It seems to be popular these days to blame the parents for their out-of-control behavior at youth sports events. There is probably no way to completely eliminate the emotional pressure a parent feels when they are attending their child's athletic event (pressure that naturally increases as the child moves up the competitive ladder), but are parents who act out a symptom of what is wrong with youth sports or the disease itself?
During the San Francisco X Games, MomsTeam talked to moms of some of the top athletes, who shared their experiences in the world of "extreme" sports and advice on what other parents should know to help them decide if these sports are right for their child.

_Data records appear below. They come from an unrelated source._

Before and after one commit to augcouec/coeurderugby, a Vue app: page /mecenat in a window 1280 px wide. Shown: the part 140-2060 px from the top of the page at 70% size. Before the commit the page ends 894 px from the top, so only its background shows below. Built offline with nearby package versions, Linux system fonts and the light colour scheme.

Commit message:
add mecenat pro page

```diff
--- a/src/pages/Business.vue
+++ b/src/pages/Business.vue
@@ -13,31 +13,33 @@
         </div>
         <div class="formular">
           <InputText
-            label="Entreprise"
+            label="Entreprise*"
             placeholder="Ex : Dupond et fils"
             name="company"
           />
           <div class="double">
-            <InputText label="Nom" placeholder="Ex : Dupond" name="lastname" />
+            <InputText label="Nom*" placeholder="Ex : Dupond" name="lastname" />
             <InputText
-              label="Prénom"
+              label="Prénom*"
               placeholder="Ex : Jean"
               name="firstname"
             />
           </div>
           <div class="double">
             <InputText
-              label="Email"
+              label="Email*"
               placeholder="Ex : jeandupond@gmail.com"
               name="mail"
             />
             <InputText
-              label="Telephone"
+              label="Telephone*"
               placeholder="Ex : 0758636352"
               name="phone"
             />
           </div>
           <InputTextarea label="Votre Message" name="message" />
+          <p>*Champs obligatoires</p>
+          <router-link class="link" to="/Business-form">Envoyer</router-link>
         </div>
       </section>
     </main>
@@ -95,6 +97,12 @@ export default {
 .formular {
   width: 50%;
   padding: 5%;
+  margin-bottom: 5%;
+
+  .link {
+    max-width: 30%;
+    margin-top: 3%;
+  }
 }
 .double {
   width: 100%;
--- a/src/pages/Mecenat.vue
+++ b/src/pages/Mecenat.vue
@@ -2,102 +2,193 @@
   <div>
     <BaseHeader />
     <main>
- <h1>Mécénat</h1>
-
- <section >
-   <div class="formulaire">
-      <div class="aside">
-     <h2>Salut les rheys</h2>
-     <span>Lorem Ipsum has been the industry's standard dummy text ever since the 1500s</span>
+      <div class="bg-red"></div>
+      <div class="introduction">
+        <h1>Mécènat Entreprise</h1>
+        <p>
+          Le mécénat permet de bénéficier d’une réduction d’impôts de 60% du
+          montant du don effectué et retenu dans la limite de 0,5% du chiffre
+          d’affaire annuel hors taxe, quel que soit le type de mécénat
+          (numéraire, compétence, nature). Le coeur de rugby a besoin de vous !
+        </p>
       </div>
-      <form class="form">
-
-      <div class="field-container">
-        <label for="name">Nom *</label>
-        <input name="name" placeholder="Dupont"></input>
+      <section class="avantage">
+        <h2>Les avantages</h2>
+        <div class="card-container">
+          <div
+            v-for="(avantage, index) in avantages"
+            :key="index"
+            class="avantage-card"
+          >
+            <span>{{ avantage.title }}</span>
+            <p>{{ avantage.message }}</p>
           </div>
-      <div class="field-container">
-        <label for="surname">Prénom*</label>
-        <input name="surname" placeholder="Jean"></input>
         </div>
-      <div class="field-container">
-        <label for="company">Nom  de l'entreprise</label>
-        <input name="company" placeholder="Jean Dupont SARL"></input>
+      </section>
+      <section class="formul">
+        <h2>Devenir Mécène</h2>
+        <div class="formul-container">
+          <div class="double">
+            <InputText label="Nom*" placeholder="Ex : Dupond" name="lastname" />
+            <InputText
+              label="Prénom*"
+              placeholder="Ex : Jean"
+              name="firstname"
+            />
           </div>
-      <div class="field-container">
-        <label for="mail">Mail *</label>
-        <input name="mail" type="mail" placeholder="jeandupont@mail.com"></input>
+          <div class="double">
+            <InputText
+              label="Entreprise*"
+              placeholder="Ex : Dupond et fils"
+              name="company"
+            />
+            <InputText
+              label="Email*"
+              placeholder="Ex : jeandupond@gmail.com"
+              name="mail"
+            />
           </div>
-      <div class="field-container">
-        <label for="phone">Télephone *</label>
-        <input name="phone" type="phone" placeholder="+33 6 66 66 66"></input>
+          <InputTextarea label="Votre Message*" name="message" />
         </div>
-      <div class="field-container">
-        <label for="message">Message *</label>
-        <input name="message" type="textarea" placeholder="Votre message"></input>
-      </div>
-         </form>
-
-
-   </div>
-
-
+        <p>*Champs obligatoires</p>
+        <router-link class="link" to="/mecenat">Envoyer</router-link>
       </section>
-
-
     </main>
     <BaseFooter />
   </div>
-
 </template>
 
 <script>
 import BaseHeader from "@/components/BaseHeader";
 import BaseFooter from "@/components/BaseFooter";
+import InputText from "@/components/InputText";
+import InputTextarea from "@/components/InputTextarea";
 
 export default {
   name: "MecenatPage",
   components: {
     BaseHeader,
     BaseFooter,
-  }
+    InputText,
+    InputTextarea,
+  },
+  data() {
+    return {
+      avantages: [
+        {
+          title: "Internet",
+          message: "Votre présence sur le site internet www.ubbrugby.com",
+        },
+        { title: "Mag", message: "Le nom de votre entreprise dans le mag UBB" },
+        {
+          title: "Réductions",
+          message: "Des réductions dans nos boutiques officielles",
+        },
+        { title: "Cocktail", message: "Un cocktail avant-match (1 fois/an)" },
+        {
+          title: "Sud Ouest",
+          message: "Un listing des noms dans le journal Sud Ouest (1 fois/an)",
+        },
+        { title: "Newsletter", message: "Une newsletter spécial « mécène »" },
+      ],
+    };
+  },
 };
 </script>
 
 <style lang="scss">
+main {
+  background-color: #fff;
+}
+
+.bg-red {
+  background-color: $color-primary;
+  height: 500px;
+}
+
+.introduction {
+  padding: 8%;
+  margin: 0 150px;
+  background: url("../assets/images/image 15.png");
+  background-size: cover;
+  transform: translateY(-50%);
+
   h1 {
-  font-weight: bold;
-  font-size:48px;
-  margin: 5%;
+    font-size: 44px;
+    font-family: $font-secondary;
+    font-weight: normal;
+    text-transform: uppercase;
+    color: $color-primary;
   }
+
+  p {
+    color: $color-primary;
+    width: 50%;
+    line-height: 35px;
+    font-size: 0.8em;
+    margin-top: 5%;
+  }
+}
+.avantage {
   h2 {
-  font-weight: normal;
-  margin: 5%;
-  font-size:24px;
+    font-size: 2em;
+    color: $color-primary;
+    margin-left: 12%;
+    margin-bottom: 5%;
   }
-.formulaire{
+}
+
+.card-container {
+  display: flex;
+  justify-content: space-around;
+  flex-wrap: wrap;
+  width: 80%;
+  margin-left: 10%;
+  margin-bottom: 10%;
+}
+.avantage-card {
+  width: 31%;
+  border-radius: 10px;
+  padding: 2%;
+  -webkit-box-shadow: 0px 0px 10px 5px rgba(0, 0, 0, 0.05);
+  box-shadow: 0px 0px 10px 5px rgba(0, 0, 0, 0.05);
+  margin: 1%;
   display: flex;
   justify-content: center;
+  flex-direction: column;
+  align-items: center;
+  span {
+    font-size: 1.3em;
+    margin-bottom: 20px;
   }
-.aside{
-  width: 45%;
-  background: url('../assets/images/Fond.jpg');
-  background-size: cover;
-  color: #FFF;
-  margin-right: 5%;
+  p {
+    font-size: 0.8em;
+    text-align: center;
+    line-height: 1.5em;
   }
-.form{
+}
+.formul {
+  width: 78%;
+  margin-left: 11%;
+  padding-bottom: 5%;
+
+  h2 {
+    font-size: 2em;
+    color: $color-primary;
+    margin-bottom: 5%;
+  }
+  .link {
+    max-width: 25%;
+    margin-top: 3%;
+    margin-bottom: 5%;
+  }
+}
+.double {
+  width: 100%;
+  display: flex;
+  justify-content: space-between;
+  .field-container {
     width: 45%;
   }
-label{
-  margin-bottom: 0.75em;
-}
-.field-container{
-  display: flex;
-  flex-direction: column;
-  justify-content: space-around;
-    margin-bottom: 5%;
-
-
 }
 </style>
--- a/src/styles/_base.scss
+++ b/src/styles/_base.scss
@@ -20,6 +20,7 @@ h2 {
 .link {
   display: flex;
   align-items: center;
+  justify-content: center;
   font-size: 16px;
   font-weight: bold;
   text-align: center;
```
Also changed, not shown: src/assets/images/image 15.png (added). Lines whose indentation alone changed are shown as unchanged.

Each summer, 12-year-old boys are thrust into the spotlight of the Little League World Series. It is a great thrill for most of them to be on TV and have the whole country watch them compete play against the best young baseball players in the world for what is truly a world championship.
In the fall of 2000, 2700 parents went through our first four-hour training program. Not all parents were happy to be there at the beginning, but the vast majority left the program better educated and determined to make the football sideline a happier, more enjoyable and healthier place to be. Parents For Youth Sports 2000 is already having a positive impact on sideline behavior.
El Paso, Texas is a multi-cultural city of 700,000 across the Rio Grande River from Juarez, Mexico. Like most communities across the United States, large and small, El Paso has experienced problems in youth sports, including out-of-control parents. In 1999, youth sports violence in El Paso escalated. At city-sponsored football games, incidents of violence included parents...
Parents see things through adult eyes. They know that rejection is painful for them, so they think it must affect their children in the same way. This assumption can arouse a powerful protective instinct, leading some parents to threaten coaches and league officials, interrogate other families for evidence of discrimination, and foster an image of their child as a victim. Unfortunately, such parental behavior can have disastrous effects on a young person: a loss of self-esteem, increased anxiety, and a mounting pressure to excel which can lead him to quit sports altogether.